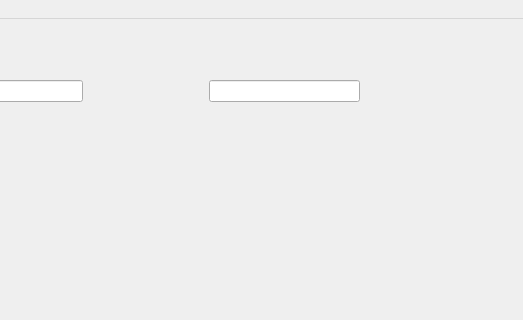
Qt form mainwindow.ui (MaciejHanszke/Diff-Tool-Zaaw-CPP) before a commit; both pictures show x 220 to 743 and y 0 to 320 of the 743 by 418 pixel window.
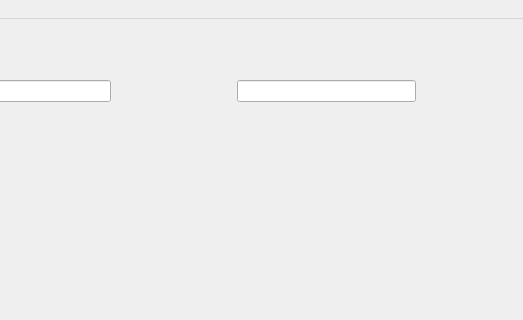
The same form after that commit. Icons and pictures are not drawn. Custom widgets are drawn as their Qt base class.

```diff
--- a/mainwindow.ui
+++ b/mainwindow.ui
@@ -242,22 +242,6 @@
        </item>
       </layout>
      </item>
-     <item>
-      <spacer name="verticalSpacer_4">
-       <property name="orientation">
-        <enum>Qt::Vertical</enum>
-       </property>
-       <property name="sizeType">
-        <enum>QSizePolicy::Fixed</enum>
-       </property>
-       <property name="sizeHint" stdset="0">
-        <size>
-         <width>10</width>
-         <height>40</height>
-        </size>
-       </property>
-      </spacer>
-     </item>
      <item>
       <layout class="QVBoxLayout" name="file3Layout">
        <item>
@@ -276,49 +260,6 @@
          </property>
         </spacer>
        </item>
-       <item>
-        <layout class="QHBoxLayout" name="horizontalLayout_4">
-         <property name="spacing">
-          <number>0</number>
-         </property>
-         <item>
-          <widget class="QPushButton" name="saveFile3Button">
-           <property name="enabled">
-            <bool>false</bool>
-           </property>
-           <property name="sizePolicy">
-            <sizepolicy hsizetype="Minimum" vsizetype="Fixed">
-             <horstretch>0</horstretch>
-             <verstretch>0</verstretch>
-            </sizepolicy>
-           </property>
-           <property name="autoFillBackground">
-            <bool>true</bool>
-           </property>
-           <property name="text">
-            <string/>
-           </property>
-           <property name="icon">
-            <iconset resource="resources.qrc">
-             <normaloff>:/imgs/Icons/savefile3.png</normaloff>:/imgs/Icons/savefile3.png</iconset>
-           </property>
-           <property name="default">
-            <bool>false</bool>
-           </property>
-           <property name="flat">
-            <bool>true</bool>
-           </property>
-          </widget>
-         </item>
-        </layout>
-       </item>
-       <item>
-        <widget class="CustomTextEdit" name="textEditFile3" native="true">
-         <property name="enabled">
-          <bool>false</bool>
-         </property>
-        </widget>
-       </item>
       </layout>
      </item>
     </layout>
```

* * *

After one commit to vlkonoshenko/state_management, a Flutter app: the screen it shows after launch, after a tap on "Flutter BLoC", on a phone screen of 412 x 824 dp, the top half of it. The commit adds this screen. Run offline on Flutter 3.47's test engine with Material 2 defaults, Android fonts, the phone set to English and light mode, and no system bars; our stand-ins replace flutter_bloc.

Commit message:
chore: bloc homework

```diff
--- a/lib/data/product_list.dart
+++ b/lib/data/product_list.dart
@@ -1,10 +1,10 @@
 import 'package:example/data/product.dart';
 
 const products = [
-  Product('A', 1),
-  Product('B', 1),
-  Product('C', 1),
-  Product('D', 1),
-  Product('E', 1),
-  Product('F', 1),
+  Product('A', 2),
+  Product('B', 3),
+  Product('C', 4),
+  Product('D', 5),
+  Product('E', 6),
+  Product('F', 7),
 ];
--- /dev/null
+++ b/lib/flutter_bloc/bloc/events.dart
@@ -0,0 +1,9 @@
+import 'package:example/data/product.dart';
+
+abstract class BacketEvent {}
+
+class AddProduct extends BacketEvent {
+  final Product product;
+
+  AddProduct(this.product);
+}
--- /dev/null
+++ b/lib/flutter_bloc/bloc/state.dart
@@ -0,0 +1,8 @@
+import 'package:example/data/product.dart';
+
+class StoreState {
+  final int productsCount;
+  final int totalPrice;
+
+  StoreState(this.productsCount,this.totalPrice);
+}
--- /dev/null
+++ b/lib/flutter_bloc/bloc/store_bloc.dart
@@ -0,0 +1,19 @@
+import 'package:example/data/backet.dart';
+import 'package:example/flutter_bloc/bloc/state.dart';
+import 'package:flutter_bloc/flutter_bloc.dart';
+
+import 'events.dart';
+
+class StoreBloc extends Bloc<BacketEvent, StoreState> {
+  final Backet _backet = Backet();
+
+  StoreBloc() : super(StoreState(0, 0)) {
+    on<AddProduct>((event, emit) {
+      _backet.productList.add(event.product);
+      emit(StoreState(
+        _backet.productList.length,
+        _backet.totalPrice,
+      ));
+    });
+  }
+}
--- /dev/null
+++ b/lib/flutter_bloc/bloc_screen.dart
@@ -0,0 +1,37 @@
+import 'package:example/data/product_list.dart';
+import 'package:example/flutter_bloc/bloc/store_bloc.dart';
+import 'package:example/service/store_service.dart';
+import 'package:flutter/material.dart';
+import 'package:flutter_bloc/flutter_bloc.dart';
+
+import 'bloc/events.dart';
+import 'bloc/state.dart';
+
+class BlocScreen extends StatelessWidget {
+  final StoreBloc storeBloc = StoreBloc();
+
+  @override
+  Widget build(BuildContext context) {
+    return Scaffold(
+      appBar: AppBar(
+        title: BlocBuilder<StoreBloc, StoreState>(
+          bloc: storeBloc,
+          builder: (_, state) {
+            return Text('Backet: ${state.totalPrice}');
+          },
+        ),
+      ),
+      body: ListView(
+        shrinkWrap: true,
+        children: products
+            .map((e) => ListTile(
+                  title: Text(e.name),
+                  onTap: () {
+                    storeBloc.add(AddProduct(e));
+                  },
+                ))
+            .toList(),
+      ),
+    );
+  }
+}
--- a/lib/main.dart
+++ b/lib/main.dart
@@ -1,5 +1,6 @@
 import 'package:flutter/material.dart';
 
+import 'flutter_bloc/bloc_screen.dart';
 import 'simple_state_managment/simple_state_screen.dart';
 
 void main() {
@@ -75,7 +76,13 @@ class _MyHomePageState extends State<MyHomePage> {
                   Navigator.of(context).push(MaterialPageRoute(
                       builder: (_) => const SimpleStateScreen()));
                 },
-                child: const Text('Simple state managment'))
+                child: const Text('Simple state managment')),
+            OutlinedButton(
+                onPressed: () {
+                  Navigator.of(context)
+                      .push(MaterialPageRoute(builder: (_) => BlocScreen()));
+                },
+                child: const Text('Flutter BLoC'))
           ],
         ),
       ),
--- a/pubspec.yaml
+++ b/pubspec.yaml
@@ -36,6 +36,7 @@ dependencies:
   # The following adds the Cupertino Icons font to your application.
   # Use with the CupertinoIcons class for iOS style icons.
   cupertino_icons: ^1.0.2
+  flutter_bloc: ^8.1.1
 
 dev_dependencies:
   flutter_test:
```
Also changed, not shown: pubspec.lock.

### YOUR ASSIGNMENT:
Go through the entries and copy every line that has "layout".

### FINISHED EXERCISE:
       </layout>
       <layout class="QVBoxLayout" name="file3Layout">
-        <layout class="QHBoxLayout" name="horizontalLayout_4">
-        </layout>
       </layout>
     </layout>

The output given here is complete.